[TASK REQUIREMENTS]: Search the records for the string "index" and copy every line in which it appears.

[EXERCISE DATA]:
----------------

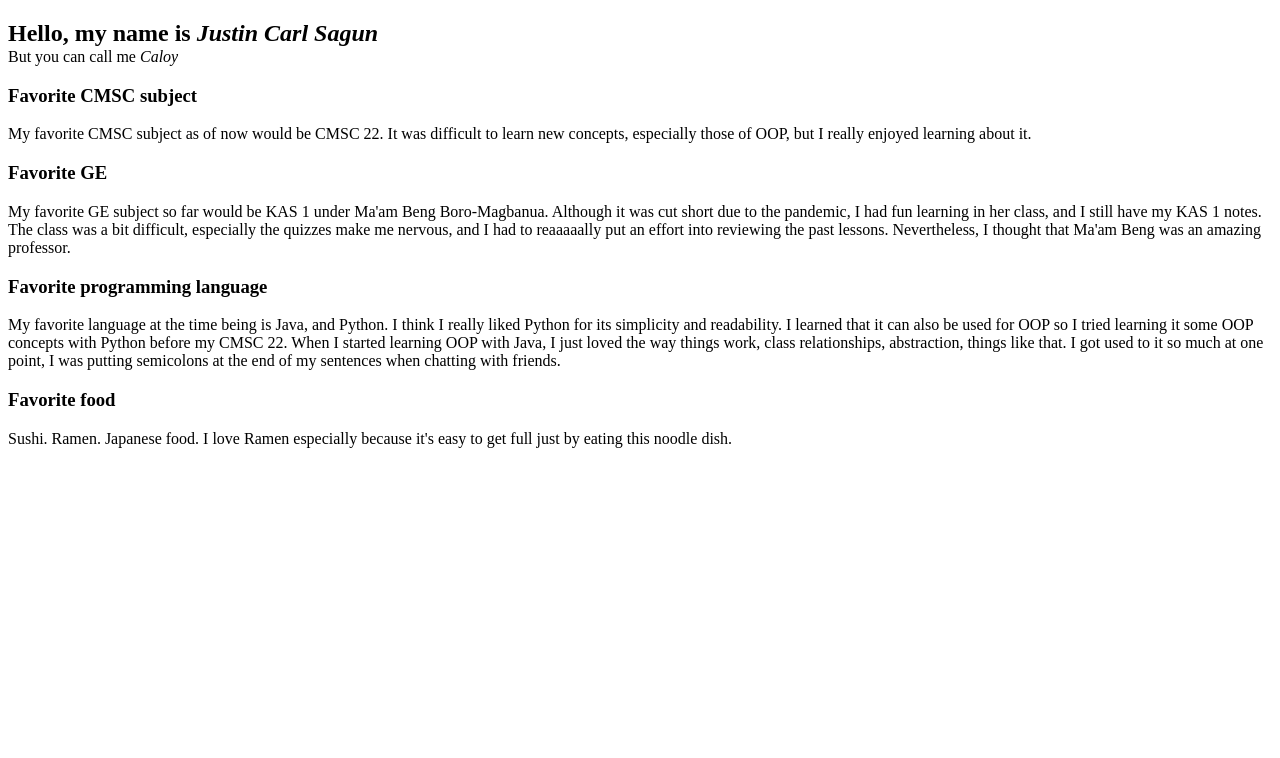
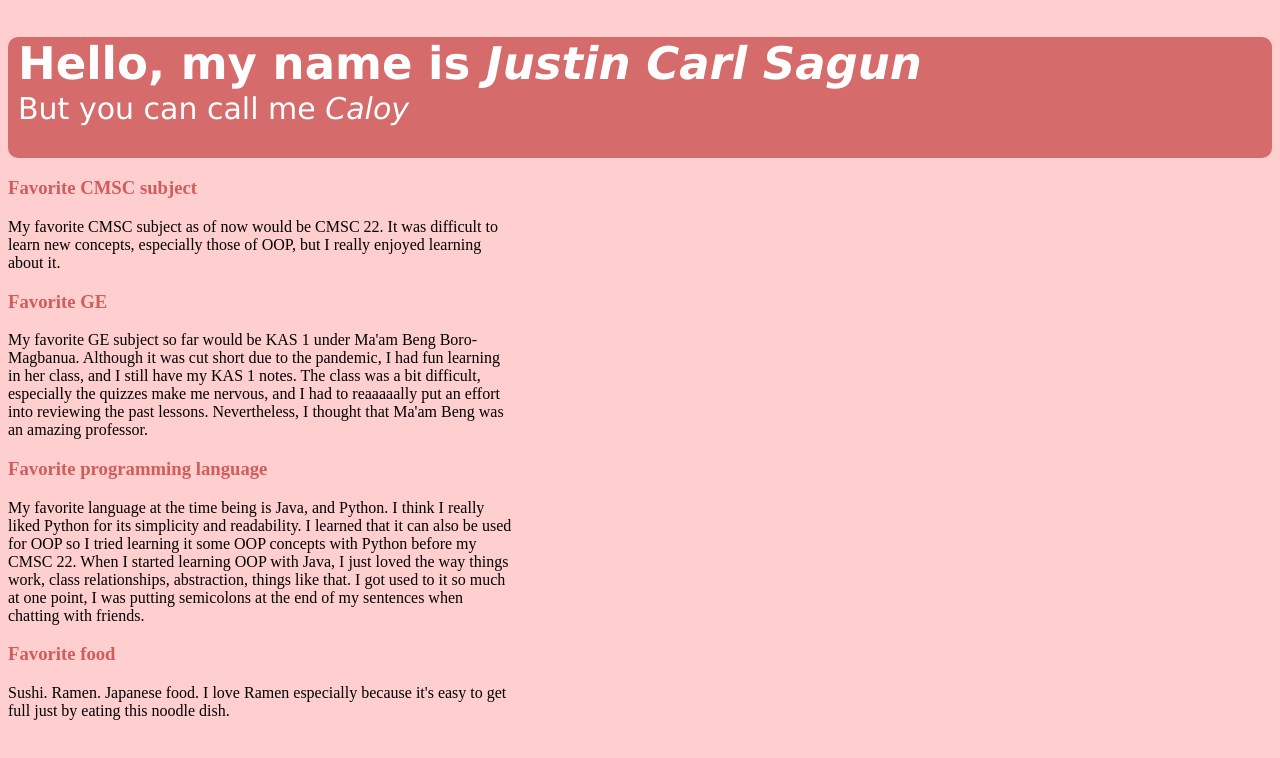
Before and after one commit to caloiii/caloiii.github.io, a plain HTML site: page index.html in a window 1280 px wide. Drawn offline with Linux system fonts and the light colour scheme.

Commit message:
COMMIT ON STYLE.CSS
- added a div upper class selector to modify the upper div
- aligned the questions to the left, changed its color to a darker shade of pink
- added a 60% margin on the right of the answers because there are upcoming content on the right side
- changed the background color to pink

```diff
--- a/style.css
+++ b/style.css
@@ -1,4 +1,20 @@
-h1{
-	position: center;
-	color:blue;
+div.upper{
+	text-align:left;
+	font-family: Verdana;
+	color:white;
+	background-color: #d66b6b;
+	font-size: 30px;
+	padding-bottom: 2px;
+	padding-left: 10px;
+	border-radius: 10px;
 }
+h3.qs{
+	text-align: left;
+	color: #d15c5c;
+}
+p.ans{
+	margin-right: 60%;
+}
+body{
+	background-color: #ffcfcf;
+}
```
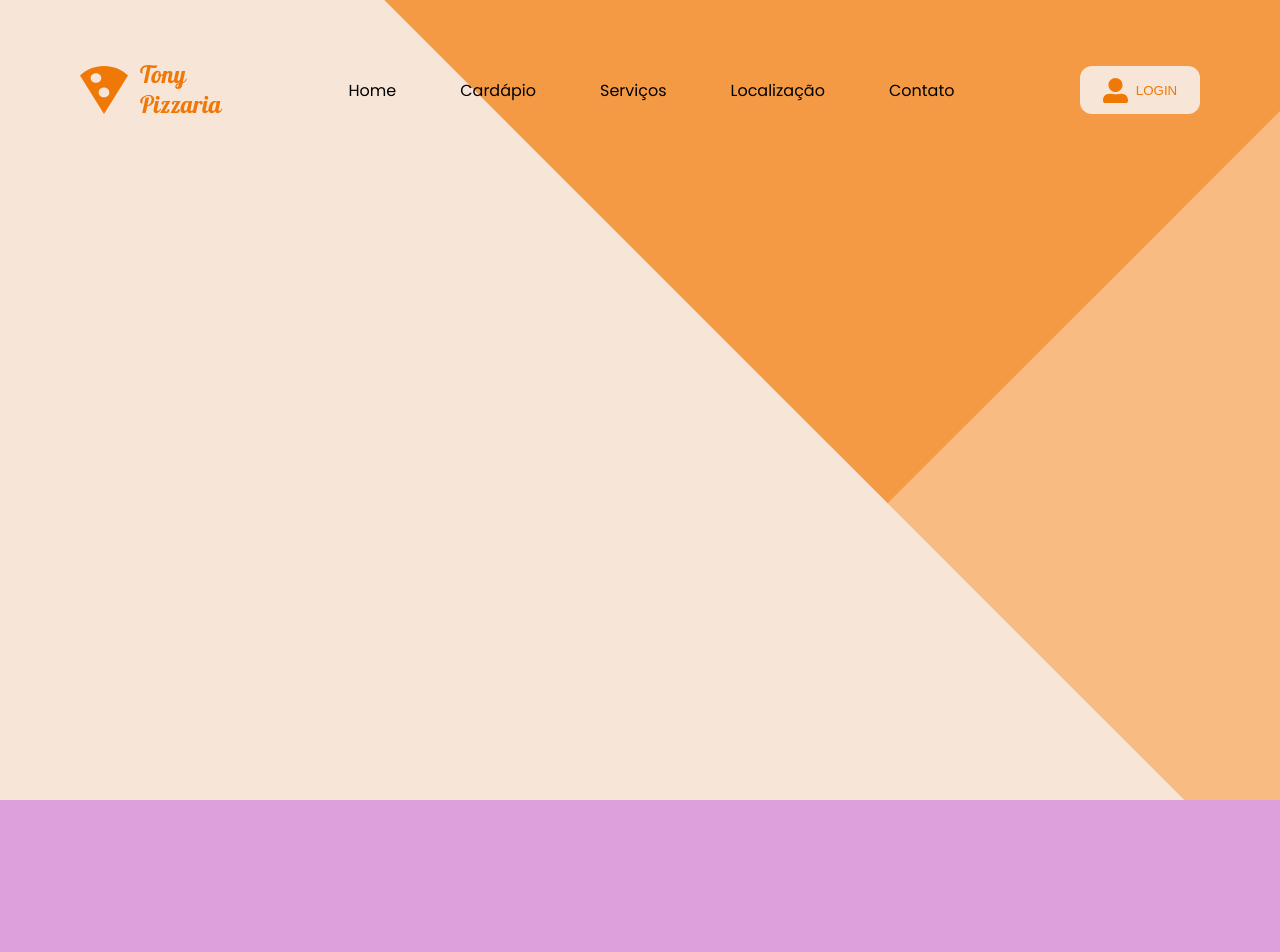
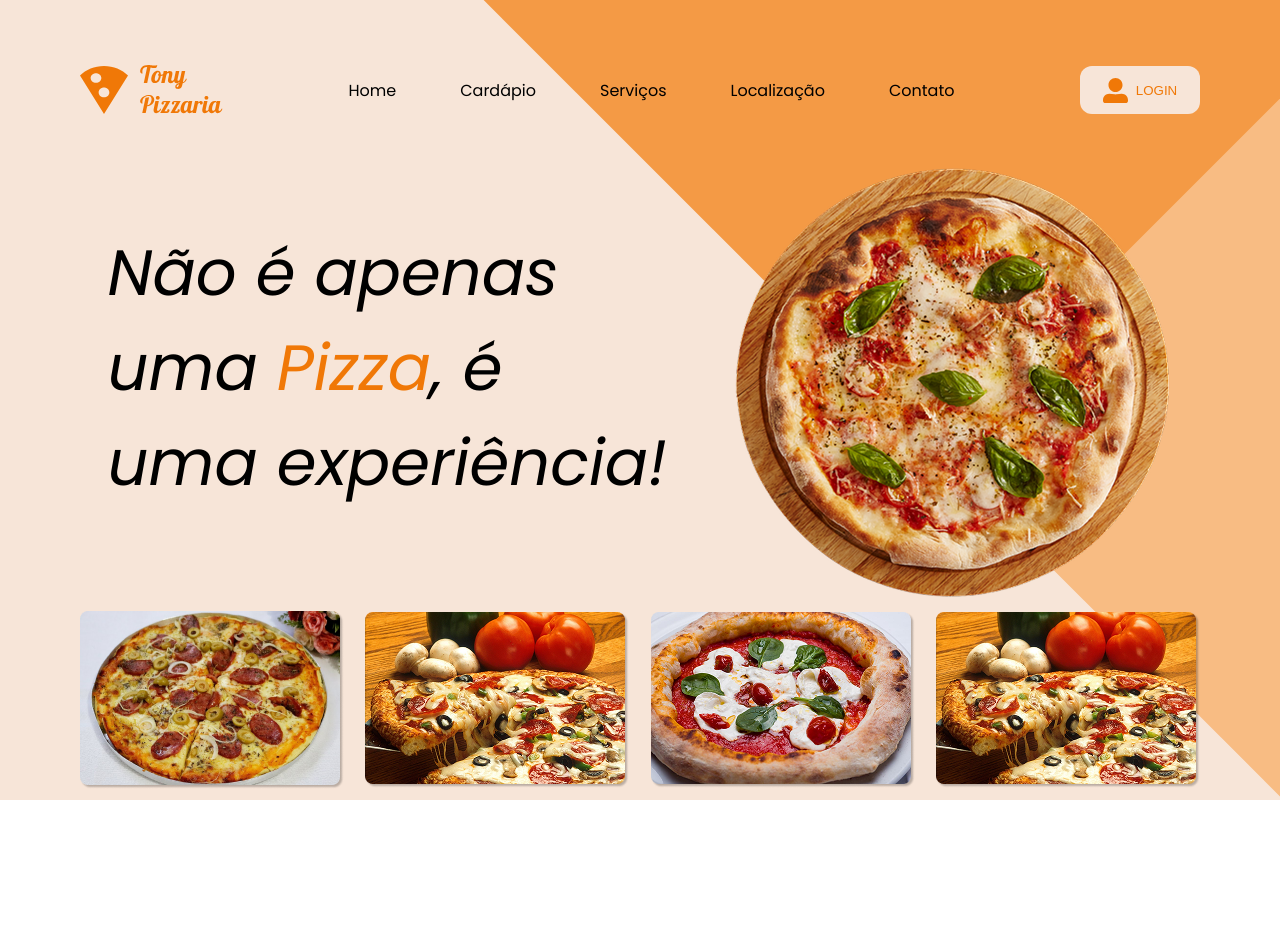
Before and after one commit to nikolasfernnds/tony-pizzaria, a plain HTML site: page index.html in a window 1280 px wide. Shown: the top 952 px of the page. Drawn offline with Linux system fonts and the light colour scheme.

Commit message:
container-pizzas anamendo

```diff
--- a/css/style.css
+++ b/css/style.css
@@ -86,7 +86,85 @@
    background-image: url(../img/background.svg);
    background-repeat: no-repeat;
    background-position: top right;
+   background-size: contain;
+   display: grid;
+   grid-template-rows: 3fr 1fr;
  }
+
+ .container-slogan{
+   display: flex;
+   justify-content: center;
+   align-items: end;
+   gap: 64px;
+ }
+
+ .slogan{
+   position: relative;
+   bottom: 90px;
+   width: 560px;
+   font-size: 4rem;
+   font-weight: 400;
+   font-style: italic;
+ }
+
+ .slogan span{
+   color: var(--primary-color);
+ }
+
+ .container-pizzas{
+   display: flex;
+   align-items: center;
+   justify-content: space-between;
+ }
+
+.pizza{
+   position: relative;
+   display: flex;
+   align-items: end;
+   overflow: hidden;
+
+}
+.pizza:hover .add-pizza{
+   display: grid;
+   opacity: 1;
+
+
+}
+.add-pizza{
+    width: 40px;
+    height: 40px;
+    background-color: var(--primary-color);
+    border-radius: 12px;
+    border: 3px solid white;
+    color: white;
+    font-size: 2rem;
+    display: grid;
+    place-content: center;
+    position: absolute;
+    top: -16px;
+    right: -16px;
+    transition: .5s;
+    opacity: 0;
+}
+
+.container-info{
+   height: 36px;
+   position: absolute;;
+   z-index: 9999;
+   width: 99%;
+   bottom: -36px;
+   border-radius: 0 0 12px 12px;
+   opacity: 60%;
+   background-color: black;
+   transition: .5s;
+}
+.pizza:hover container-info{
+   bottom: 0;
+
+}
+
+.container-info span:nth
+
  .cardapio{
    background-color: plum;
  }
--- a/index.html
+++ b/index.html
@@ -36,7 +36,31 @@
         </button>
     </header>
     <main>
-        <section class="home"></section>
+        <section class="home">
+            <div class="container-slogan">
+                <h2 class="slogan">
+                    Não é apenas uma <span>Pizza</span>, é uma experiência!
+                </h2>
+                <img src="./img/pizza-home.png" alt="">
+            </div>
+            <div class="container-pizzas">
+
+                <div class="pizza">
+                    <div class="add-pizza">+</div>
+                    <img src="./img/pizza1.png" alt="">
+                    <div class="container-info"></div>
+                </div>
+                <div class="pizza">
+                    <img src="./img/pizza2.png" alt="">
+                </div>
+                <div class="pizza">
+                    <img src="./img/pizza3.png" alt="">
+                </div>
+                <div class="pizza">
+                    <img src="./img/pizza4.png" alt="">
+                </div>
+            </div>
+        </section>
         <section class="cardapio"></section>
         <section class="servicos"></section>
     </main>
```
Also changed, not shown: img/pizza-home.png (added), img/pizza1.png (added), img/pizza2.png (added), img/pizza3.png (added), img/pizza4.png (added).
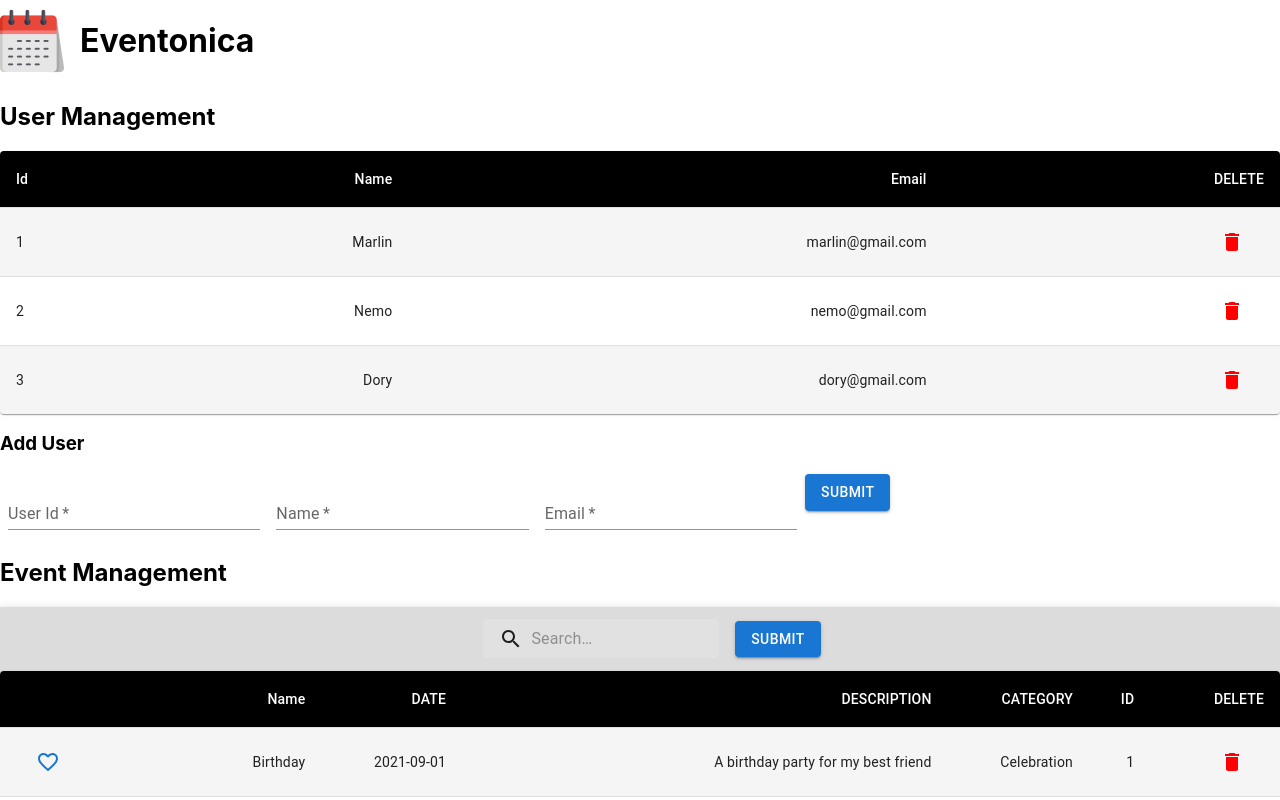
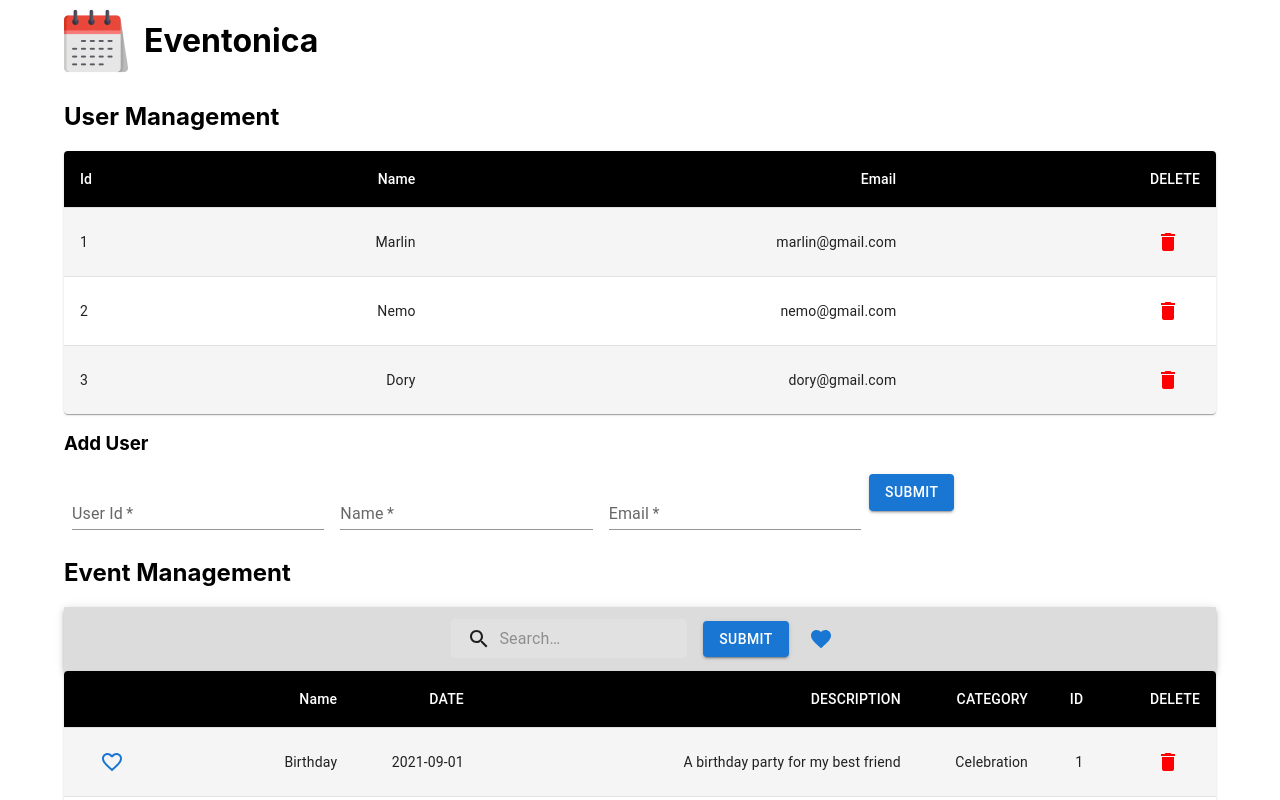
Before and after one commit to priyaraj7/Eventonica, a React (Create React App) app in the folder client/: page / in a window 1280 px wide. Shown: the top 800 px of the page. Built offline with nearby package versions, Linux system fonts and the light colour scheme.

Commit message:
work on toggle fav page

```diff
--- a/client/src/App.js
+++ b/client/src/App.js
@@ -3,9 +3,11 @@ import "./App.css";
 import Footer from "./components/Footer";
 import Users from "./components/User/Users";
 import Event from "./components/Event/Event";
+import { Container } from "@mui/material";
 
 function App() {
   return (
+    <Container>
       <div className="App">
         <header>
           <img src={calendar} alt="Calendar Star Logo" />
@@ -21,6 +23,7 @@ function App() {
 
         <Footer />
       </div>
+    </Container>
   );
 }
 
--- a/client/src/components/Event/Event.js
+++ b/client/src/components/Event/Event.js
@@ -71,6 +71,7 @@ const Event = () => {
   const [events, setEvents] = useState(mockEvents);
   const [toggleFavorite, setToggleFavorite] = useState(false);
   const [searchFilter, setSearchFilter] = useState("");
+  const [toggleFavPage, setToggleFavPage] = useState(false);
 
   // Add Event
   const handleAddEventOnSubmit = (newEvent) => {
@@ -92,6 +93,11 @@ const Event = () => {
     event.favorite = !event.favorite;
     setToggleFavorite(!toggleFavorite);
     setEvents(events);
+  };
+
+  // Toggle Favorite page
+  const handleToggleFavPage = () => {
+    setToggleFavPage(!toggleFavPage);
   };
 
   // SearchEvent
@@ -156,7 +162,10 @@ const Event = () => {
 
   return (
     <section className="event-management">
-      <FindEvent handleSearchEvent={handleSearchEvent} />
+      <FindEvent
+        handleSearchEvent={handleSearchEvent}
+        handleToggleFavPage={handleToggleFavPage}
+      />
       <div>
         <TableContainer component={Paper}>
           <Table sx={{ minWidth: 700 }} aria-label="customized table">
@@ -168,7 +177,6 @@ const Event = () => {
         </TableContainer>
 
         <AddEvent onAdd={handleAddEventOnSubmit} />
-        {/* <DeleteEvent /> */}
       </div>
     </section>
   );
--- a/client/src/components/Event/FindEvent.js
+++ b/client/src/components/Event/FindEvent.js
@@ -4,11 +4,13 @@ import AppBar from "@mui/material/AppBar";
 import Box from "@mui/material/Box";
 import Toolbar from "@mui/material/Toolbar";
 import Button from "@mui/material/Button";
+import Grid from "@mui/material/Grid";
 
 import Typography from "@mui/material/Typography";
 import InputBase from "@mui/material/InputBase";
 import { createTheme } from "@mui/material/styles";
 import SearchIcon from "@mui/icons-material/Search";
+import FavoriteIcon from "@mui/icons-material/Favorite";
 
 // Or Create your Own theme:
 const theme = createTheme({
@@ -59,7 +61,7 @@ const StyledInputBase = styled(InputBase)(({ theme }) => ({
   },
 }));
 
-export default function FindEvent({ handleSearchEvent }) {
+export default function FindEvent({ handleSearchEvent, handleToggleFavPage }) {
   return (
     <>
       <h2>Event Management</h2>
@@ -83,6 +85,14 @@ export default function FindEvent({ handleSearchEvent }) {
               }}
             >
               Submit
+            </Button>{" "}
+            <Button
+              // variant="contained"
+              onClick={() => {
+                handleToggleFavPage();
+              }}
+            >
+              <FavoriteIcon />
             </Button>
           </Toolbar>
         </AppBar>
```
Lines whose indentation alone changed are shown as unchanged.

----------------

[EXERCISE RESULT]:
Before and after one commit to caloiii/caloiii.github.io, a plain HTML site: page index.html in a window 1280 px wide. Drawn offline with Linux system fonts and the light colour scheme.
Before and after one commit to nikolasfernnds/tony-pizzaria, a plain HTML site: page index.html in a window 1280 px wide. Shown: the top 952 px of the page. Drawn offline with Linux system fonts and the light colour scheme.
+   z-index: 9999;
--- a/index.html
+++ b/index.html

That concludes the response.